I believe in magic because I see it everyday. I knew from a young age that I wanted to, at that time, “work” with kids. They have a way in to the good things in life that I think adults have potentially lost contact with. I suspected keeping this alive in my own self would mean being close to the source. My youthful ignorance sent me to five years of University to obtain a Degree in Elementary Education. Shiny and new I struck out in to the world of education only to discover the magic wasn’t there. It was disillusioning. But there were moments that kept me walking forward. They were in the preschool classrooms and in the recreation settings where play was the goal. The magic lay in the play, something that quickly looses importance with in the high pressure setting of a classroom. Please don’t read this to mean teachers are without the desire to be light and joyful and create play based learning, I am certain many are. It’s the pressure of the system of adults that informs them that’s fractured and that’s the place where play falls through the cracks and clear out of the classroom.
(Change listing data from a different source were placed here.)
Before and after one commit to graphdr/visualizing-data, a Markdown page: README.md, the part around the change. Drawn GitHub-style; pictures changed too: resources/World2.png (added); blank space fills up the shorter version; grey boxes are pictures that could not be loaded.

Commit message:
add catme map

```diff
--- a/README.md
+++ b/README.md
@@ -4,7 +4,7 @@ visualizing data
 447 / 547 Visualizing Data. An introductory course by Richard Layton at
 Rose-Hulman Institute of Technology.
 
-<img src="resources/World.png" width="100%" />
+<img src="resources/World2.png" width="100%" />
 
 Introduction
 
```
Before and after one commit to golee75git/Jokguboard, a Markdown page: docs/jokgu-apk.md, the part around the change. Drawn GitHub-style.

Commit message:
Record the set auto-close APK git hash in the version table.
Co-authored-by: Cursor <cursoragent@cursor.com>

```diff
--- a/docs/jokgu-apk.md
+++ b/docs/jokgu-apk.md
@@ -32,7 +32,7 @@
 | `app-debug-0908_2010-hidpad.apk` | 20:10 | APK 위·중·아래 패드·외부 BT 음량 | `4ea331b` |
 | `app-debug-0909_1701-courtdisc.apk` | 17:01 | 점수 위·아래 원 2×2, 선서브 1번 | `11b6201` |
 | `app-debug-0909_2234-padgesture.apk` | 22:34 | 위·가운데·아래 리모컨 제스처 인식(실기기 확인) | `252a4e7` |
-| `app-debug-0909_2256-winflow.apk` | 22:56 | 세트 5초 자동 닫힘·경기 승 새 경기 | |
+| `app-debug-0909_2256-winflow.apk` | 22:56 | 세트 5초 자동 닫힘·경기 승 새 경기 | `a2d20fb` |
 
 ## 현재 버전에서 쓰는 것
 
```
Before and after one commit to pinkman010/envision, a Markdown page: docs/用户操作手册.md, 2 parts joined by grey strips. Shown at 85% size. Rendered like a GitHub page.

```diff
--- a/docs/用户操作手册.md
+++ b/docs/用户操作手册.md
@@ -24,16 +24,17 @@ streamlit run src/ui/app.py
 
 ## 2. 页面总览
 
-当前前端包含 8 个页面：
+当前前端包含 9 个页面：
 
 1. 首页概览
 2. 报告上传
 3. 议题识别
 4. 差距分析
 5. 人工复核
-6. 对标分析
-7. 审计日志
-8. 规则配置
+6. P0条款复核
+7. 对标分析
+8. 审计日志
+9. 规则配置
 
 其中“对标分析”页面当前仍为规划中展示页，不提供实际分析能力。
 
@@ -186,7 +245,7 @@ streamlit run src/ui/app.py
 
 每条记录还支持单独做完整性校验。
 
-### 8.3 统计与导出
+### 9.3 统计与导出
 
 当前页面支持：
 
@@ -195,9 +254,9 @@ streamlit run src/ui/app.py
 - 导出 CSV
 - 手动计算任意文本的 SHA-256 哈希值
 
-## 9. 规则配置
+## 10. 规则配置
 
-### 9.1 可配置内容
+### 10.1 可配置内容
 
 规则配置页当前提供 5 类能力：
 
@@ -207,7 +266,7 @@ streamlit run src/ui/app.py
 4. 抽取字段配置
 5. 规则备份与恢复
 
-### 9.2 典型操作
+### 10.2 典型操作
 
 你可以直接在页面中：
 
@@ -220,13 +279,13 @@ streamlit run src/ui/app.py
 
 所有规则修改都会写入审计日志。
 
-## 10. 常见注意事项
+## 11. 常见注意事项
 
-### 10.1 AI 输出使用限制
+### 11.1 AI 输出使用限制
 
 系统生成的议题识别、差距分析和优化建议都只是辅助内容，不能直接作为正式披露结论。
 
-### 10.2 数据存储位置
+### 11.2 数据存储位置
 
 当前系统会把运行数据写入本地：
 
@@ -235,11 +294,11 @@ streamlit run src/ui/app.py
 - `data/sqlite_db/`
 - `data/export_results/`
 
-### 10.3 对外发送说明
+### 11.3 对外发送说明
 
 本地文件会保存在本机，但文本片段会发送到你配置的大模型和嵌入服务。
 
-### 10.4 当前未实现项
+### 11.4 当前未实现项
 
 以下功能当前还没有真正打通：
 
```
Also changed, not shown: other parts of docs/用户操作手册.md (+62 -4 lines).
Having my own children is where I learned magic can continue beyond the young years and clear through to adulthood. It is the play that keeps the magic alive. The play is the important piece of the puzzle. It is the serious work of being youthful. Surrounding myself with children through the years has not been about their youth necessarily, it’s been about their freedom to play. Play is how they bring a light, inquisitive nature to expanding their understanding of the world around them.

My oldest son, super in to hockey, asked me to build a fantasy hockey team with him. He had found out through playing video games, just how this process would unfold. We sat down together each building a team, while laughing, bartering and researching. His knowledge trumped mine in seriously ridiculous ways. Yet, through the magic of play I expanded quickly my understanding of the game of hockey, the importance of stats and who the characters where leading the way in this sport. It was light, it was fun and it was feeding my sense of curiosity in a way statistics never had before.

Later in the day, I was removing snap circuits from the carpet floor, placing them neatly back in to their box. Enter my youngest son, “oh good those are ready for me to play with.” He puts himself in front of the TV the instruction manual to his left and he begins to play. Within ten minutes enthusiastic shouts call me to his side. “I used part of the instructions and part of my own ideas to build this. It has a fan and two lights.” And then stumbles out an understanding of circuits, energy flow and design that is more accurate then I could teach in a well planned lesson. He is vibrating with excitement. He is in the magic as he plays his way in to a deeper understanding of science concepts. It’s contagious.

I have been know to admit to preferring the company of most children over their adult companions, simply because the conversation I can engage in capture this magic. They are rich in possibility, dripping with humor and most often reveling of unique personalities. So, I chat up the children in order to see them clearly in the world and understand how they keep tapped in to the magic some associate only with childhood.

I have a profound sense of gratitude for the fact that I can stay home and live each day alongside my children. I know this a gift that is not afforded to every family trying to make ends meet. What I do think is possible for every family, every parent and even every adult, is the ability to still believe in magic even when age defines you as an adult. And I am gonna give you some tips on how to do that.

First up, notice the children in the world around you. I don’t mean through adult trained eyes, I mean through your heart space. Notice how they travel from one location to the next, it’s likely not in a straight line and they likely seen something beautifully distracting. Pay attention to the details of how they interact with the entire world around them, all the bits and pieces. And once you think you have a sense of how this differs from your own travels, walk like a child.

Next up, talk to children in the same interested and engaging voice you would a co-worker giving you the details of your next important business thing a ma jig. Then listen. Not just with your ears with your open hearted genuinely interested self. Children are wildly willing to tell you about the most fascinating adventures they have been on recently and I bet many of them have just been to places you haven’t seen in a while. Then talk like a child, rich in detail, stretching possibility in all the right places.

Now you are ready to play with a child. Some may be able to jump in to this step without a child around. But many will need some serious instruction to remember how to do this task. The business of being an adult can strip of us this basic understanding. Abandon yourself to the play. Let the child be the director, the engineer, the true facilitator of your play session. Give yourself the time needed to fully fall in to the play, letting all your adult worries fall away.  Do this over and over again it might take some time to for your key to fit back in to the tickle trunk. And then make play a priority in your everyday way of being in the world.

I believe in magic cause I see it everyday. I promise you can too.